Methodology: Prospective observational study, conducted from January to April 2015 among patients undergoing emergency laparotomy. Inclusion criteria was; age >7yrs, scheduled for emergency laparotomy, able to lie supine. Exclusion Criteria: pregnant, failed urethral catheterization, known cardiac, renal and respiratory disorders. Consecutive sampling was used. IAP, blood pressure, heart rate, respiratory rate, Sp02, Serum creatinine, Serum urea, and Urine output were measured preoperatively and postoperatively at 0, 6, 24 and 48 hours. IAH was defined as IAP > 12mmHg on three consecutive readings 5 minutes apart.
Results: In total 192 patients were enrolled.

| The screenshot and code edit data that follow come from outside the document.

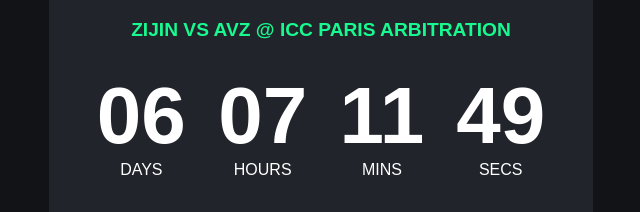
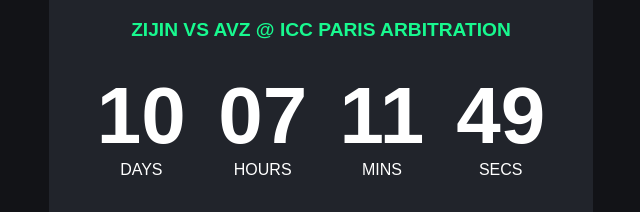
Before and after one commit to Spikerama/ICC-Paris-Zijin-vs-AVZ-Countdown, a plain HTML site: page index.html in a window 1280 px wide. Shown: the part 297-509 px from the top of the page, without its empty margins (319-959 px from the left). Drawn offline with Linux system fonts and the light colour scheme.

Commit message:
Update index.html

```diff
--- a/index.html
+++ b/index.html
@@ -154,7 +154,7 @@
       </div>
     </div>
     <script>
-      const countdownDate = new Date("2023-04-19T09:00:00").getTime();
+      const countdownDate = new Date("2023-04-23T09:00:00").getTime();
       const daysElem = document.querySelector(".days");
       const hoursElem = document.querySelector(".hours");
       const minutesElem = document.querySelector(".minutes");
```
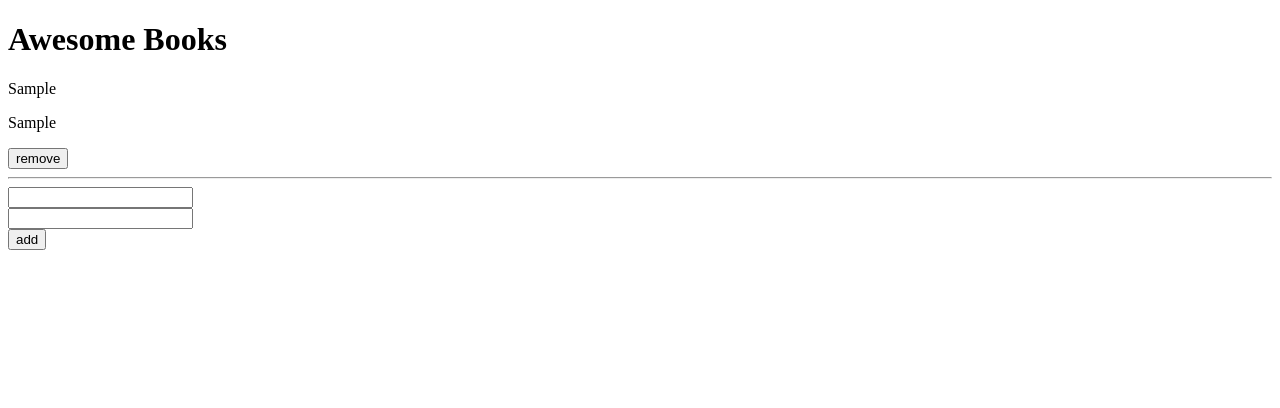
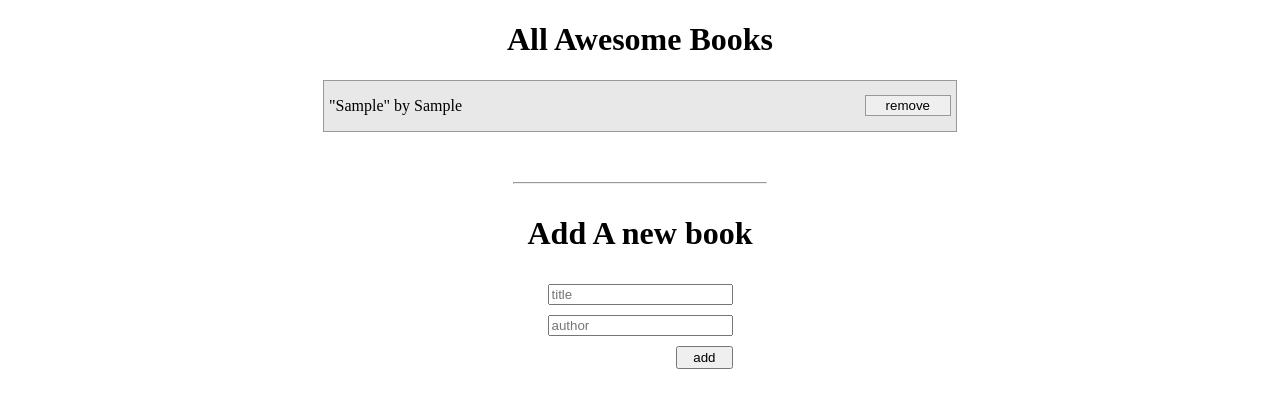
Before and after one commit to Yonashenok/Awesome-books, a website: page index.html in a window 1280 px wide. Both pictures are taken after typing "Sample", "Sample" into the empty fields and a click on the button "add". Drawn offline with Linux system fonts and the light colour scheme.

Commit message:
style add to look like the wireframe provided and updated some functionalities when page loads

```diff
--- a/index.html
+++ b/index.html
@@ -4,20 +4,25 @@
     <meta charset="UTF-8" />
     <meta http-equiv="X-UA-Compatible" content="IE=edge" />
     <meta name="viewport" content="width=device-width, initial-scale=1.0" />
+    <link rel="stylesheet" href="style.css">
     <title>Awesome Project</title>
   </head>
   <body>
     <main>
-      <h1>Awesome Books</h1>
-      <div id="booksContainer"></div>
-      <form method="post" id="form" action="/">
+      <h1 class="center">All Awesome Books</h1>
+      <div class="booksContainer" id="booksContainer"></div>
+      <hr class="separator">
+      <form method="post" class="form" id="form" action="/">
+        <h1>Add A new book</h1>
         <div>
-          <input type="text" name="title" id="title" />
+          <input type="text" placeholder="title" name="title" id="title" />
         </div>
         <div>
-          <input type="text" name="author" id="author" />
+          <input type="text" placeholder="author" name="author" id="author" />
         </div>
-        <button type="submit">add</button>
+        <div class="btn-container">
+          <button class="btn" type="submit">add</button>
+        </div>
       </form>
     </main>
   </body>
--- a/scripts/index.js
+++ b/scripts/index.js
@@ -10,8 +10,8 @@ const resetForm = () => {
 class Book {
   constructor() {
     this.books = [];
-    this.bookId = 0;
     this.getBooksFromStorage();
+    this.bookId = this.books.length;
   }
 
   saveToLocalStorage() {
@@ -28,18 +28,15 @@ class Book {
   createBookList() {
     this.books.forEach((book) => {
       const bookElement = document.createElement('div');
-      const bookTitle = document.createElement('p');
-      const bookAuthor = document.createElement('p');
+      const bookInfo = document.createElement('p');
       const removeButton = document.createElement('button');
-      const bottomLine = document.createElement('hr');
-      bookAuthor.innerHTML = book.author;
-      bookTitle.innerHTML = book.title;
+      bookElement.classList.add('book-element')
+      bookInfo.innerHTML = `"${book.title}" by ${book.author}`;
       removeButton.innerHTML = 'remove';
+      removeButton.classList.add('remove-btn');
       removeButton.addEventListener('click', () => this.removeAllBooks(book));
-      bookElement.appendChild(bookTitle);
-      bookElement.appendChild(bookAuthor);
+      bookElement.appendChild(bookInfo);
       bookElement.appendChild(removeButton);
-      bookElement.appendChild(bottomLine);
 
       booksContainer.appendChild(bookElement);
     });
@@ -67,7 +64,6 @@ class Book {
   }
 }
 const newBook = new Book();
-// console.log(newBook);
 form.addEventListener('submit', (e) => {
   e.preventDefault();
   newBook.formSubmitHandler();
--- /dev/null
+++ b/style.css
@@ -0,0 +1,41 @@
+.form {
+    display: flex;
+    flex-direction: column;
+    align-items: center;
+    gap: 10px;
+    margin: 5px auto;
+    width: 50%;
+}
+.btn {
+    padding: 2px 15px;
+    display: block;
+    float: right;
+}
+.btn-container {
+    width: 185px;
+}
+.booksContainer {
+    width: 50%;
+    margin: 0px auto;
+    border: 1px solid #999;
+}
+.book-element {
+    padding: 0px 5px;
+    display: flex;
+    align-items: center;
+    justify-content: space-between;
+}
+.booksContainer .book-element:nth-of-type(odd){
+    background-color: #e8e8e8;
+}
+.remove-btn {
+    padding: 2px 20px;
+    border: 1px solid #999;
+}
+.center {
+    text-align: center;
+}
+.separator {
+    width: 20%;
+    margin: 50px auto 10px;
+}
```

Mean age ± SD was 32.78 ± 14.43 yrs with male preponderance (79.17%). The prevalence of IAH was 19.1% and the cumulative incidence after surgery was 22.3%. The statistically significant outcomes associated with IAH were respiratory system dysfunction p-value 0.024, 95% CI (1.129 - 5.610) preoperatively and mortality p-value 0.007, 95% CI (1.371-7.290) preoperatively and p-value 0.034, 95% CI (1.072-8.583) at 6hrs, p-value 0.024, 95% CI (1.203-13.515) at 24hrs postoperatively.
Conclusion: The prevalence and incidence of IAH in our study population were high. IAH was associated with mortality and respiratory system dysfunction. This calls for objective monitoring of intraabdominal pressure in patients undergoing emergency laparotomy with the aim of reducing associated mortality.||en_US